Vast Improvements in Data Quality, But Still Room to Grow

In 2007, when Leaders & Laggards first ranked data-quality policy in states, it relied on the Data Quality Campaign’s (DQC's) 10 “essential elements” for state longitudinal data systems. Those measures deemed necessary were: statewide student identifiers; student-level enrollment data; student-level test data; information on untested students; statewide teacher identifiers and student matches; student-level course completion data; student-level ACT, SAT, and AP test data; student-level graduation and dropout data; the ability to link P–12 and higher education data; and a state audit system.

Since that first publication of Leaders & Laggards, much has changed. In 2009, every state across the country agreed to implement these elements as a part of the America Competes Act, which first passed Congress in 2007 and was signed by President Bush and reauthorized in 2010 and signed into law by President Obama in 2011. 

As a result of this bipartisan push for better education data, by 2013, according to the DQC’s analysis, 37 states had successfully implemented all 10 elements; 13 had implemented 8 or 9; and one state, Montana, had implemented 7.

In 2007, 37 states had a statewide student identifier (Element 1); by 2013, that number jumped to every state and the District of Columbia. In 2007, only 7 states had statewide ACT, SAT, and AP exam data (Element 7); in 2013 all 50 states and D.C. had compiled that data. In 2007, only 12 states were able to link K–12 student data to higher education data (Element 9); as of 2013, 49 states could do so.

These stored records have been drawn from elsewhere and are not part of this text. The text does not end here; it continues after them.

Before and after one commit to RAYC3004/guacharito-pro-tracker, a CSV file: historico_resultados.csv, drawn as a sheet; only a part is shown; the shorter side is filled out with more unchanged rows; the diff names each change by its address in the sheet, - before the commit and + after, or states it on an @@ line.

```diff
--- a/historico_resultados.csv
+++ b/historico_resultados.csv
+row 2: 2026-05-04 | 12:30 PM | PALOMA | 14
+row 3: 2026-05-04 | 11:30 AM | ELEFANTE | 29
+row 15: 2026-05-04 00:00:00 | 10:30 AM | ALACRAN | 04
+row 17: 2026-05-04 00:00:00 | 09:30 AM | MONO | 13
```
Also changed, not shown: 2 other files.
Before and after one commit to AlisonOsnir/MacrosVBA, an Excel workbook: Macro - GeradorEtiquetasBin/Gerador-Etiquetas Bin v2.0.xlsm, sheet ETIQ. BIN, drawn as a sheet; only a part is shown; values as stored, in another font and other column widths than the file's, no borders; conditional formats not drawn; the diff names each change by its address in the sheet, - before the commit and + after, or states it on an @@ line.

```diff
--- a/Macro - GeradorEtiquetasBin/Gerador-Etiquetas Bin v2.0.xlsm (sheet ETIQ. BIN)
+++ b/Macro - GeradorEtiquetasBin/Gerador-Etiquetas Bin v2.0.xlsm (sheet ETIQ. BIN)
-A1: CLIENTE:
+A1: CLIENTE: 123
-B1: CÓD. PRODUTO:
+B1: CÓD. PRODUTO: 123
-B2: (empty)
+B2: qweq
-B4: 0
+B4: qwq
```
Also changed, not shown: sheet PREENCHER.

Clearly, these improvements proved a great accomplishment for DQC. The efforts to foster better education data is also a victory for students and taxpayers. Having high-quality data on the performance of K–12 schools is essential to ensuring that schools are held accountable for their performance. It helps policymakers make the right decisions on which policies are working to promote student learning and which offer a good return on the public investment. Good data are also essential for fostering a vibrant education marketplace. 

Rather than declare victory over data, DQC has pushed on to challenge states for even greater feats. In response to the widespread adoption of their essential elements, DQC raised the bar and created a new set of 10 “state actions” that states can take to keep pushing their data quality forward.

The 10 actions are: linking data systems; creating stable, sustained support; developing governance structures; building state data repositories; implementing systems to provide timely access to information; creating progress reports using individual student data to improve student performance; creating reports using longitudinal statistics to guide systemwide improvement efforts; developing a P–20/workforce research agenda (one that would expand data linkages from early childhood education through workforce); promoting educator professional development and credentialing; and promoting strategies to raise awareness of available data. Taken as a whole, these 10 actions set a higher bar for state leaders. While the 10 elements helped ensure that every state collected high-quality data, now states will need to develop systems and enact policy changes to ensure that data can be effectively used by key stakeholders (including educators, parents, and taxpayers). 

By raising awareness on making use of good data, DQC sets a standard for advocacy organizations to adapt to changing circumstances and be held accountable, even after making progress. Many similar advocacy groups could learn from this example.

The 10 state actions are the metric by which states are judged in this iteration of Leaders & Laggards. See Data Quality